      • physical isolation. Mountains are often the most remote areas of a nation, with the least infrastructure. “If there had been roads and there’d been more cross-pollination of ideas, if people had received the same education that others received elsewhere in the country, if they traded more, if they had not been so cut off and isolated, these customs would have died out or they would have become more assimilated.”
      • cultural independence. Often, mountain residents interact less with outside culture, allowing their own customs to develop and thrive even as they become assimilated elsewhere. The article, for instance, notes that the Zapatista movement in southern Mexico was rooted in preserving the indigenous Maya culture of the region. “However,” the author reminds us, “it’s not as if there is complete isolation; the Zapatistas drink a tremendous amount of Coca-Cola.”
      • economic isolation. Mountains help create alternative economic systems when residents feel underserved by the infrastructure of the larger government. “If you look at every major illicit production area of poppies or marijuana, it tends to be mountainous.” Mountainous regions’ physical environment and isolated infrastructure contribute to this contraband economy.
      • natural-resource independence. Mountainous cultures are often unusually self-sufficient, but the infrastructure needs of the greater populace may threaten their way of life. The article points to the Himalayas, where climate change is radically altering the runoff and meltwater that southeast Asia relies on. “[T]here will be a lot of flooding. There’s a huge rush at the moment to dam up a lot of the Himalayas … People’s livelihoods are going to be changed by the melting.”


  • How can governments reduce the potential for conflict in the mountains?



World Policy Blog: Talking Policy: Judith Matloff on the Role of Geography in Conflict Zones

Nat Geo: Mountain-Based Conflicts MapMaker Interactive map

Nat Geo: What’s Going on in Nagorno-Karabakh? study guide

Nat Geo: The Khyber Pass study guide

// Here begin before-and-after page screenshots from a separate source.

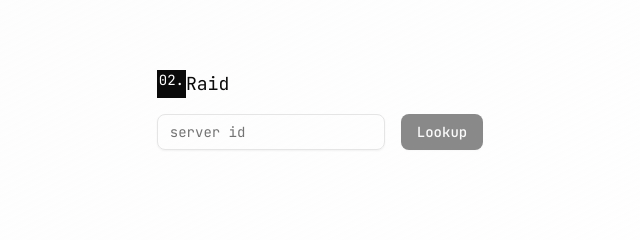
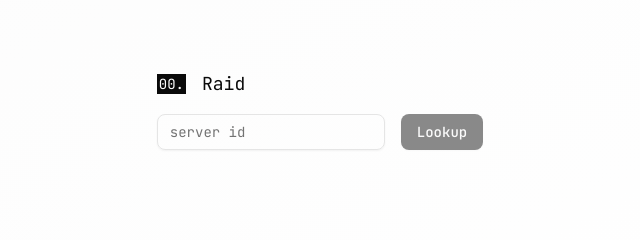
Before and after one commit to amxterasus/ohio, an Astro site in the folder apps/frontend/: page /raids in a window 1280 px wide. Shown: the part 253-493 px from the top of the page, 320-960 px from the left. Built offline with nearby package versions, Linux system fonts and the light colour scheme; Astro itself is replaced by a stand-in of ours.

Commit message:
refactor: raid style container

```diff
--- a/apps/frontend/src/pages/raids.astro
+++ b/apps/frontend/src/pages/raids.astro
@@ -7,12 +7,12 @@ import { GuildForm } from '@/components/cards/GuildForm';
 
 <Layout title="raids">
   <main
-    class="max-h-[40rem] relative w-full flex md:items-center md:justify-center overflow-hidden px-8 md:min-h-[40rem] md:border-b border-dashed bg-gradient-to-tl from-background to-accent/30"
+    class="max-h-[40rem] relative w-full flex md:items-center md:justify-center overflow-hidden px-8 md:min-h-[40rem] bg-gradient-to-tl from-background to-accent/30"
   >
     <div class="overflow-hidden md:px-10 -mb-32 mt-[-4.75rem] pb-32 pt-[4.75rem]">
       <div class="md:text-center lg:text-left">
-        <div class="flex flex-row mb-4">
-          <span class="bg-foreground text-background px-0.5 text-sm">02.</span>
+        <div class="flex gap-x-4 mb-4 items-center">
+          <span class="bg-foreground text-background px-0.5 text-sm">00.</span>
           <h1 class="text-lg">Raid</h1>
         </div>
         <div class="flex flex-row gap-4">
```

Nat Geo: Mapping the Conflict in Kashmir study guide

World Mountain People Association

One thought on “Why Are There So Many Conflicts in Mountainous Regions?

Leave a Reply